Keywords:Seismic Networks, Data Quality, Completeness, Earthquake Statistics, Statistical Seismology, Earthquake Hazard
An important characteristic of any seismic network is its detection completeness, which should be considered a function of space and time. Many researchers rely on robust estimates of detection completeness, especially when investigating statistical parameters of earthquake occurrence like earthquake rates. Contrary to traditional approaches, we do not estimate completeness using methods in which the completeness magnitude is defined as the deviation of the frequency-magnitude distribution from the linear Gutenberg-Richter relation. Here, we present a method based on empirical data only: phase data, station information, and the network-specific attenuation relation. For each station of the network we estimate a time-dependent distribution function describing the detection capability depending on magnitude and distance to the earthquake. For each point in time, maps of detection probabilities for certain magnitudes or overall completeness levels are compiled based on these distributions. Therefore, this method allows for inspection of station performances and their evolution as well as investigations on local detection probabilities even in regions without seismic activity.

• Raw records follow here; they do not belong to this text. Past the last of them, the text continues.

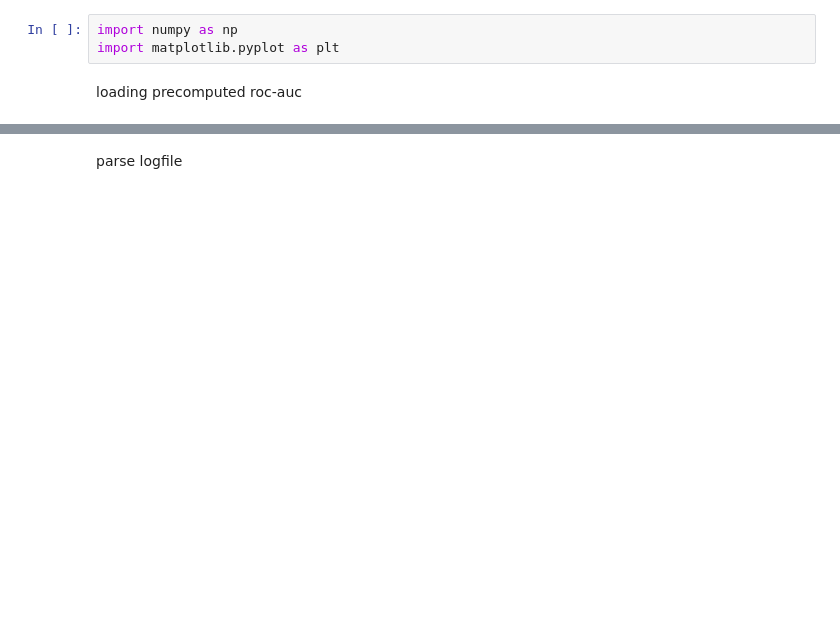
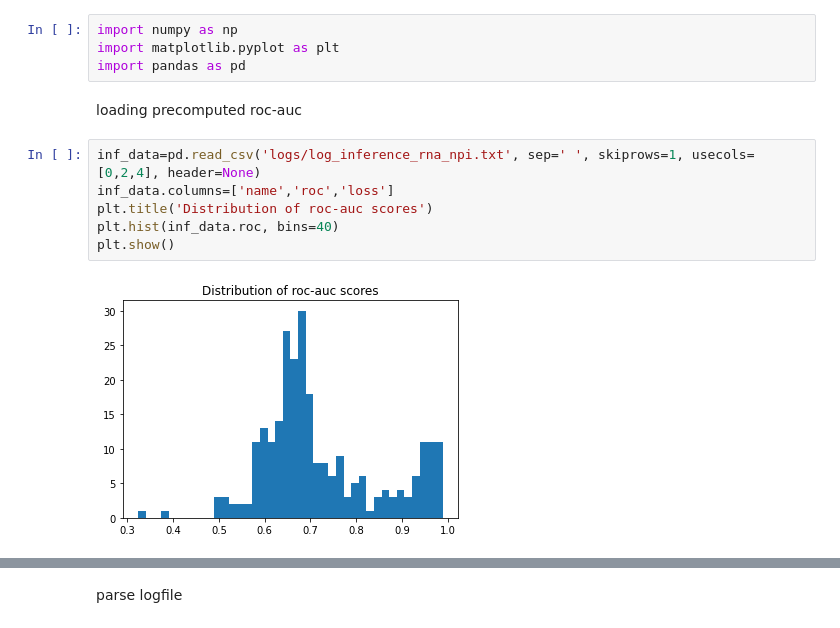
Before and after one commit to geraseva/masif_npi, a Jupyter notebook: Inference_analysis.ipynb, the cells around one changed output, grey strips where cells are left out. Drawn from its saved outputs; the diff is of its cells as text; blank space fills up the shorter version.

```diff
--- a/Inference_analysis.ipynb
+++ b/Inference_analysis.ipynb
@@ -1,5 +1,14 @@
 # %%
 import numpy as np
 import matplotlib.pyplot as plt
+import pandas as pd
 # %% [markdown]
 loading precomputed roc-auc
+# %%
+inf_data=pd.read_csv('logs/log_inference_rna_npi.txt', sep=' ', skiprows=1, usecols=[0,2,4], header=None)
+inf_data.columns=['name','roc','loss']
+plt.title('Distribution of roc-auc scores')
+plt.hist(inf_data.roc, bins=40)
+plt.show()
+# %% [output]
+[figure, added]
```
Also changed, not shown: parts of 15 cells of this notebook, 1 other file.
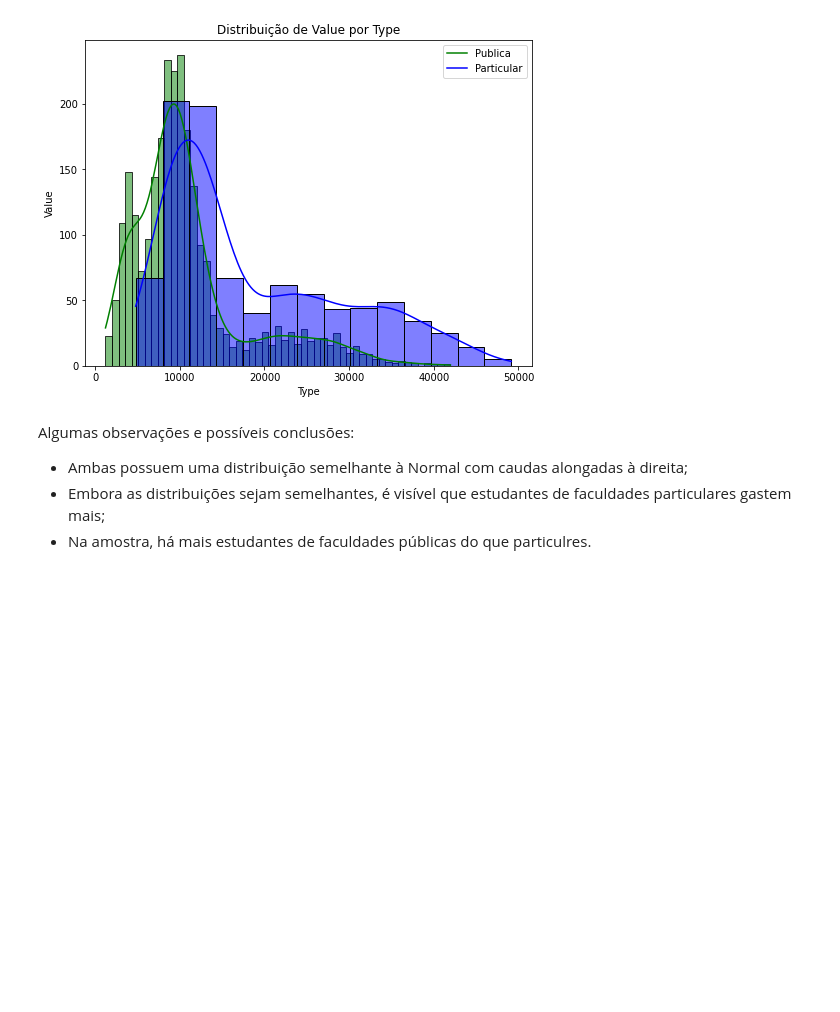
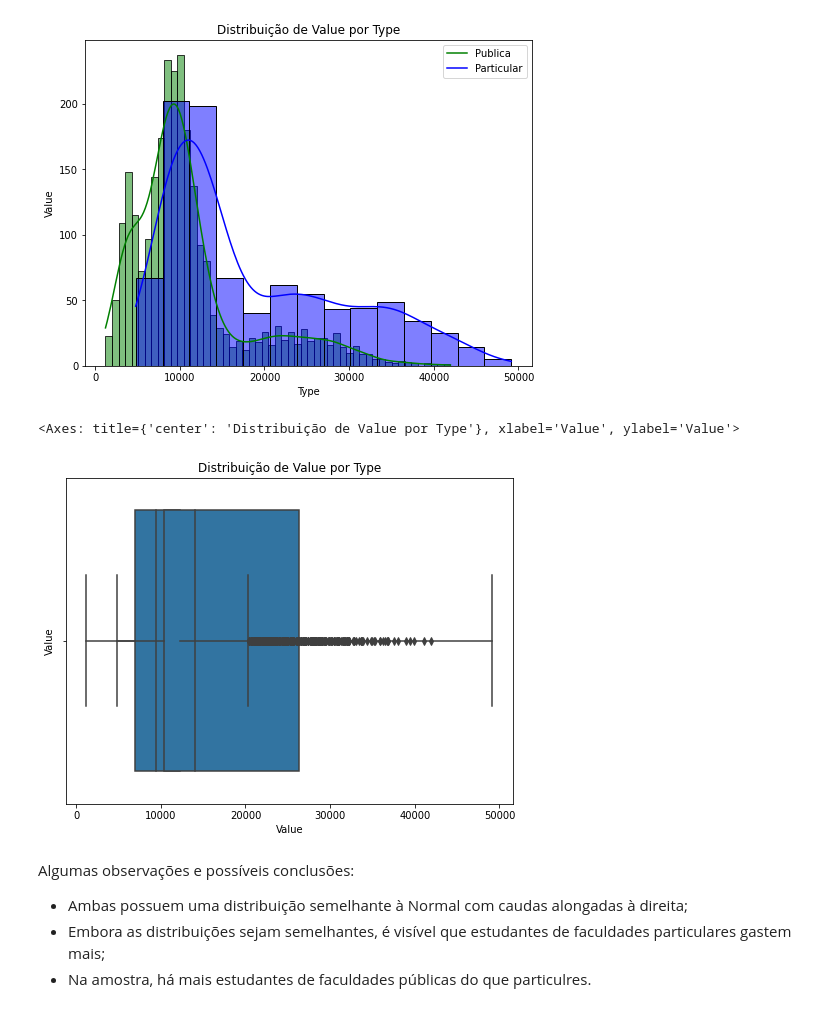
Before and after one commit to gabriellfelipe7/AnaliseExploratoria_AverageCostStudentUSA, a Jupyter notebook: AnaliseExploratoria_AverageCostStudentUSA.ipynb, the cells around one changed output. Drawn from its saved outputs; the diff is of its cells as text; code cells hidden in the pictures; blank space fills up the shorter version.

```diff
--- a/AnaliseExploratoria_AverageCostStudentUSA.ipynb
+++ b/AnaliseExploratoria_AverageCostStudentUSA.ipynb
@@ -543,6 +543,16 @@ plt.legend(labels=["Publica","Particular"])
 # %% [output]
 <matplotlib.legend.Legend at 0x...>
 [figure]
+# %%
+fig = plt.figure(figsize=(8, 6))
+plt.xlabel('Type')
+plt.ylabel('Value')
+plt.title('Distribuição de Value por Type')
+sns.boxplot(x=valores_publicas['Value'])
+sns.boxplot(x=valores_particulares['Value'])
+# %% [output]
+<Axes: title={'center': 'Distribuição de Value por Type'}, xlabel='Value', ylabel='Value'>
+[figure, added]
 # %% [markdown]
 Algumas observações e possíveis conclusões:
 - Ambas possuem uma distribuição semelhante à Normal com caudas alongadas à direita;
```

We present a full history of network detection completeness for Japan and discuss details of this evolution, e.g. the effects of the Tohoku-oki earthquake sequence. For practical purposes we deliver completeness estimates for catalog data of selected regions and document the conservative completeness estimates researchers can use when investigating the JMA catalog in different regions over different periods. All presented results are published on the CompletenessWeb (www.completenessweb.org) from which the user can download completeness data from all investigated regions, software codes for reproducing the results, and publication-ready and customizable figures.